Give every line from the entries that contains "medium".

== EXTRACTED RECORDS

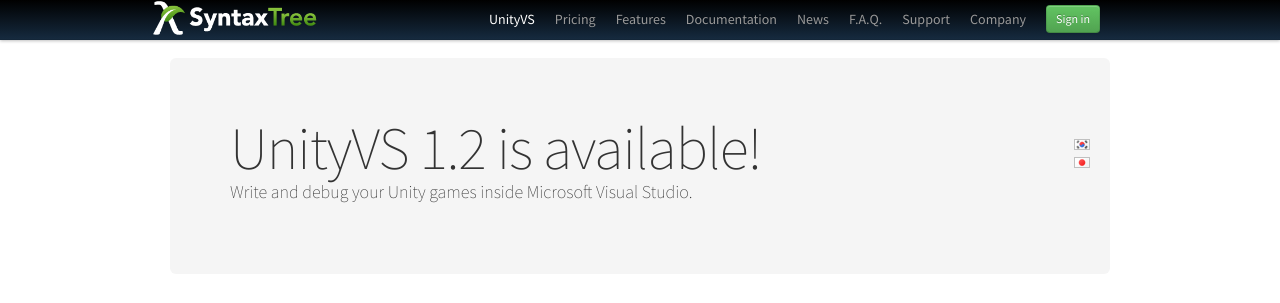
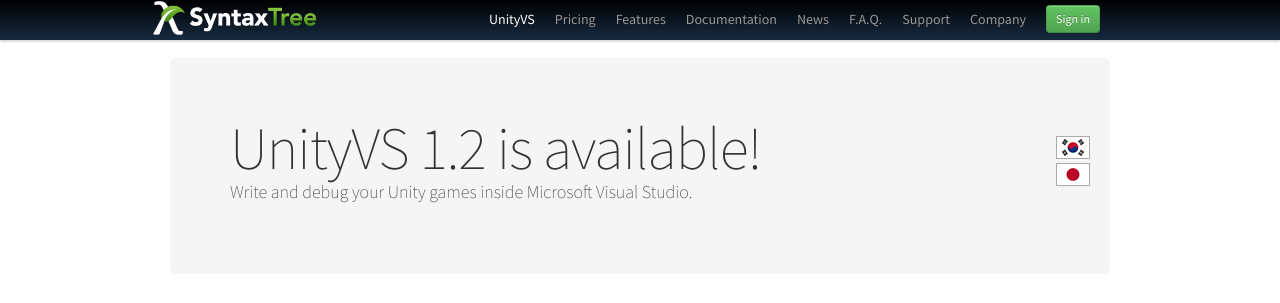
Before and after one commit to syntaxtree/unityvs.com, a Jekyll site: the page built from index.html, in a window 1280 px wide. Shown: the top 303 px of the page. Built offline with Jekyll 4.4.1, drawn with Linux system fonts in a browser that asks for light colours; comment, search, counter and statistics services are not loaded.

Commit message:
Change flags

```diff
--- a/index.html
+++ b/index.html
@@ -5,14 +5,8 @@
 ---
 <style>
 .flag {
-  width: 16px;
-  height: 11px;
-  background:url(/img/flags.png) no-repeat
+	border: 1px solid #aaaaaa;
 }
-
-.flag.flag-cn {background-position: -16px 0}
-.flag.flag-jp {background-position: 0 -11px}
-.flag.flag-kr {background-position: -16px -11px}
 </style>
 
 <div class="container">
@@ -27,9 +21,9 @@
 
         <div class="span1" style="text-align:right;">
           <br/>
-          <a href="/kr"><img class="flag flag-kr"/></a>
+          <a href="/kr"><img src="/img/kr.png" class="flag"/></a>
           <br/>
-          <a href="/jp"><img class="flag flag-jp"/></a>
+          <a href="/jp"><img src="/img/jp.png" class="flag"/></a>
           <br/>
         </div>
       </div>
```
Also changed, not shown: img/flags.png (deleted), img/jp.png (added), img/kr.png (added).
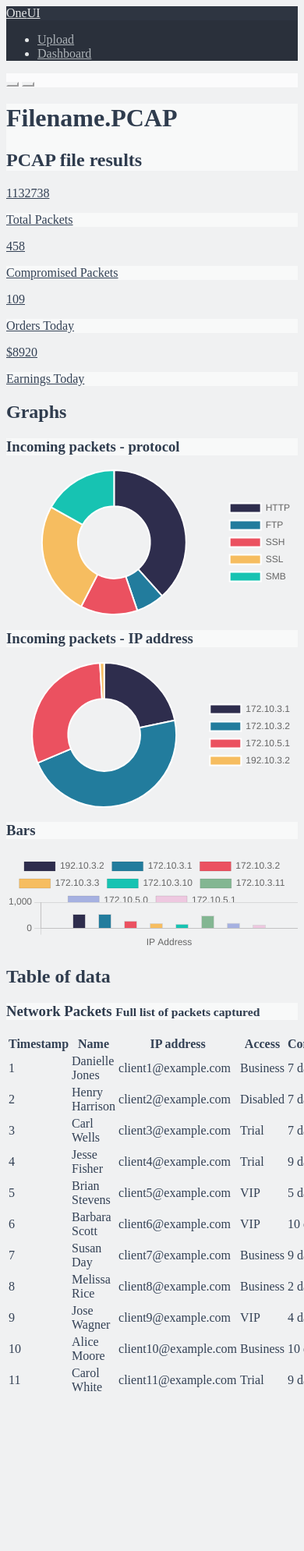
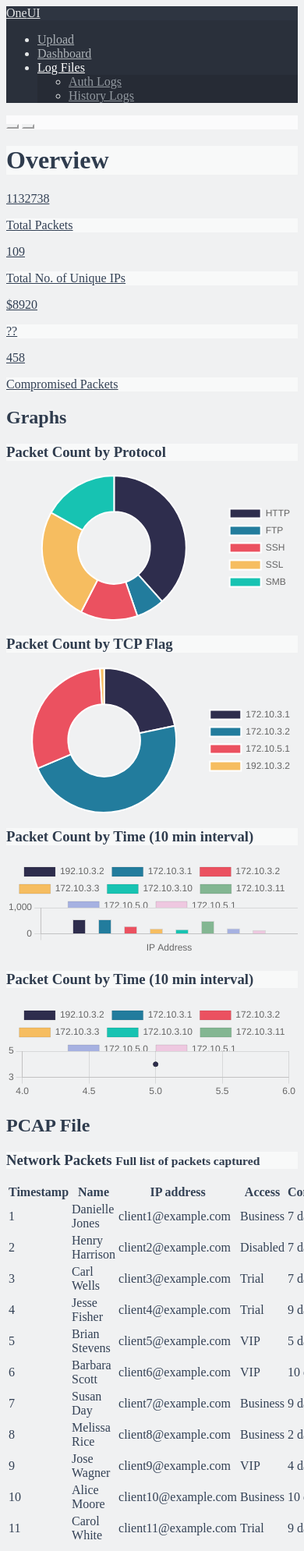
Before and after one commit to stud3nt101/ICT3204_Security_Analytics, a Flask app: page /dashboard in a window 390 px wide; the page is wider, and only the part inside the window is pictured. Shown: that part at 78% size. Before the commit the page ends 1784 px from the top of that part, so only its background shows below. Run offline with Flask 2, Linux system fonts and the light colour scheme; some libraries are stand-ins or nearby versions.

Commit message:
add logs

```diff
--- a/app/app.py
+++ b/app/app.py
@@ -1,6 +1,8 @@
 import json
 
-from flask import Flask, render_template, redirect
+import logs
+
+from flask import Flask, render_template, redirect, jsonify
 
 app = Flask(__name__)
 
@@ -18,6 +20,19 @@ def dashboard():
     return render_template('dashboard.html', ip=test_ip)
 
 
+@app.route('/authlog')
+def authlog():
+    # Change file
+    log_data, col = logs.authlog("./Logs/webserver_auth.log")
+    return render_template('auth_logs.html', col=col, logdata=log_data)
+
+
+@app.route('/histlog')
+def histlog():
+    log_data, col = logs.histlog(".\Logs\webserver_history_with_TS.log")
+    return render_template('hist_logs.html', col=col, logdata=log_data)
+
+
 # Route for upload page
 @app.route('/upload')
 def upload():
--- /dev/null
+++ b/app/static/js/bubblechart.js
@@ -0,0 +1,42 @@
+var dom = document.getElementById("bubblechart");
+var myChart = new Chart(dom, {
+    type: 'bubble',
+    data: {
+        datasets: [{
+            label: '192.10.3.2',
+            data: [{x: 5, y: 4, r: 3}],
+            backgroundColor: "#2E2D4D"
+        }, {
+            label: '172.10.3.1',
+            data: [{x: 5, y: 4, r: 3}],
+            backgroundColor: '#227C9D'
+        }, {
+            label: '172.10.3.2',
+            data: [{x: 5, y: 4, r: 3}],
+            backgroundColor: '#EB5160'
+        }, {
+            label: '172.10.3.3',
+            data: [{x: 5, y: 4, r: 3}],
+            backgroundColor: '#F6BD60'
+        }, {
+            label: '172.10.3.10',
+            data: [{x: 5, y: 4, r: 3}],
+            backgroundColor: '#17C3B2'
+        }, {
+            label: '172.10.3.11',
+            data: [{x: 5, y: 4, r: 3}],
+            backgroundColor: '#83B692'
+        }, {
+            label: '172.10.5.0',
+            data: [{x: 5, y: 4, r: 3}],
+            backgroundColor: '#A6B1E1'
+        }, {
+            label: '172.10.5.1',
+            data: [{x: 5, y: 4, r: 3}],
+            backgroundColor: '#EEC8E0'
+        }],
+    },
+    options: {
+        aspectRatio: 3,
+    }
+})
--- a/app/templates/base.html
+++ b/app/templates/base.html
@@ -74,6 +74,23 @@
                                     <span class="nav-main-link-name">Dashboard</span>
                                 </a>
                             </li>
+                            <li class="nav-main-item open">
+                                <a class="nav-main-link nav-main-link-submenu" data-toggle="submenu" aria-haspopup="true" aria-expanded="true" href="#">
+                                  <i class="nav-main-link-icon si si-grid"></i>
+                                  <span class="nav-main-link-name">Log Files</span>
+                                </a>
+                                <ul class="nav-main-submenu">
+                                    <li class="nav-main-item">
+                                        <a class="nav-main-link" href="{{ url_for('authlog') }}">
+                                            <span class="nav-main-link-name">Auth Logs</span>
+                                        </a>
+                                    </li>
+                                    <li class="nav-main-item">
+                                        <a class="nav-main-link" href="{{ url_for('histlog') }}">
+                                            <span class="nav-main-link-name">History Logs</span>
+                                        </a>
+                                    </li>
+                                </ul>
                         </ul>
                     </div>
                     <!-- END Side Navigation -->
--- a/app/templates/dashboard.html
+++ b/app/templates/dashboard.html
@@ -5,7 +5,7 @@
 {% block additional_css %}
 <!-- Stylesheets -->
     <!-- Page JS Plugins CSS -->
-    <link rel="stylesheet" href="{{ url_for('static', filename='css/bootstrap5.min.css') }}">
+    <link rel="stylesheet" href="{{ url_for('static', filename='css/dataTables.bootstrap5.min.css') }}">
     <link rel="stylesheet" href="{{ url_for('static', filename='css/buttons.bootstrap5.min.css') }}">
 {% endblock additional_css %}
 
@@ -22,8 +22,7 @@
         <div class="content content-full">
             <div class="d-flex flex-column flex-sm-row justify-content-sm-between align-items-sm-center py-2">
                 <div class="flex-grow-1">
-                    <h1 class="h3 fw-bold mb-2">Filename.PCAP</h1>
-                    <h2 class="fs-base lh-base fw-medium text-muted mb-0">PCAP file results</h2>
+                    <h1 class="h3 fw-bold mb-2">Overview</h1>
                 </div>
             </div>
         </div>
@@ -32,7 +31,6 @@
 
     <!-- Page Content -->
     <div class="content">
-
         <!-- Quick Overview -->
           <div class="row">
             <div class="col-6 col-lg-3">
@@ -50,23 +48,11 @@
             <div class="col-6 col-lg-3">
               <a class="block block-rounded block-link-shadow text-center" href="javascript:void(0)">
                 <div class="block-content block-content-full">
-                  <div class="fs-2 fw-semibold text-danger">458</div>
-                </div>
-                <div class="block-content py-2 bg-body-light">
-                  <p class="fw-medium fs-sm text-muted mb-0">
-                    Compromised Packets
-                  </p>
-                </div>
-              </a>
-            </div>
-            <div class="col-6 col-lg-3">
-              <a class="block block-rounded block-link-shadow text-center" href="javascript:void(0)">
-                <div class="block-content block-content-full">
                   <div class="fs-2 fw-semibold text-dark">109</div>
                 </div>
                 <div class="block-content py-2 bg-body-light">
                   <p class="fw-medium fs-sm text-muted mb-0">
-                    Orders Today
+                    Total No. of Unique IPs
                   </p>
                 </div>
               </a>
@@ -78,7 +64,19 @@
                 </div>
                 <div class="block-content py-2 bg-body-light">
                   <p class="fw-medium fs-sm text-muted mb-0">
-                    Earnings Today
+                    ??
+                  </p>
+                </div>
+              </a>
+            </div>
+              <div class="col-6 col-lg-3">
+              <a class="block block-rounded block-link-shadow text-center" href="javascript:void(0)">
+                <div class="block-content block-content-full">
+                  <div class="fs-2 fw-semibold text-danger">458</div>
+                </div>
+                <div class="block-content py-2 bg-body-light">
+                  <p class="fw-medium fs-sm text-muted mb-0">
+                    Compromised Packets
                   </p>
                 </div>
               </a>
@@ -94,7 +92,7 @@
                 <!-- Pie Chart -->
                 <div class="block block-rounded">
                     <div class="block-header block-header-default">
-                        <h3 class="block-title">Incoming packets - protocol</h3>
+                        <h3 class="block-title">Packet Count by Protocol</h3>
                     </div>
                     <div class="block-content block-content-full text-center">
                         <div class="px-xl-7">
@@ -109,7 +107,7 @@
                 <!-- Donut Chart -->
                 <div class="block block-rounded">
                     <div class="block-header block-header-default">
-                        <h3 class="block-title">Incoming packets - IP address</h3>
+                        <h3 class="block-title">Packet Count by TCP Flag</h3>
                     </div>
                     <div class="block-content block-content-full text-center">
                         <div class="px-xl-7">
@@ -124,7 +122,7 @@
                 <!-- Bars Chart -->
                 <div class="block block-rounded">
                       <div class="block-header block-header-default">
-                          <h3 class="block-title">Bars</h3>
+                          <h3 class="block-title">Packet Count by Time (10 min interval)</h3>
                       </div>
                       <div class="block-content block-content-full text-center">
                           <div class="py-1">
@@ -135,10 +133,25 @@
                 </div>
                 <!-- END Bars Chart -->
             </div>
+            <div class="col-xl-12">
+                <!-- Bubble Chart -->
+                <div class="block block-rounded">
+                      <div class="block-header block-header-default">
+                          <h3 class="block-title">Packet Count by Time (10 min interval)</h3>
+                      </div>
+                      <div class="block-content block-content-full text-center">
+                          <div class="py-1">
+                              <!-- Bars Chart Container -->
+                              <canvas id="bubblechart"></canvas>
+                          </div>
+                      </div>
+                </div>
+                <!-- END Bubble Chart -->
+            </div>
         </div>
         <!-- END Chart.js Charts -->
 
-        <h2 class="content-heading">Table of data</h2>
+        <h2 class="content-heading">PCAP File</h2>
 
         <!-- Dynamic Table Simple -->
         <div class="block block-rounded">
@@ -329,5 +342,6 @@
     <script src="{{ url_for('static', filename='js/donut1.js') }}"></script>
     <script src="{{ url_for('static', filename='js/donut2.js') }}"></script>
     <script src="{{ url_for('static', filename='js/barchart.js') }}"></script>
+    <script src="{{ url_for('static', filename='js/bubblechart.js') }}"></script>
 
 {% endblock additional_js %}
```
Also changed, not shown: app/logs.py (added, +73 -0 lines), app/templates/auth_logs.html (added, +68 -0 lines), app/templates/hist_logs.html (added, +69 -0 lines), 1 other file.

====

> [WRITTEN RESPONSE]
-                    <h2 class="fs-base lh-base fw-medium text-muted mb-0">PCAP file results</h2>
-                  <p class="fw-medium fs-sm text-muted mb-0">
                   <p class="fw-medium fs-sm text-muted mb-0">
                   <p class="fw-medium fs-sm text-muted mb-0">
+                  <p class="fw-medium fs-sm text-muted mb-0">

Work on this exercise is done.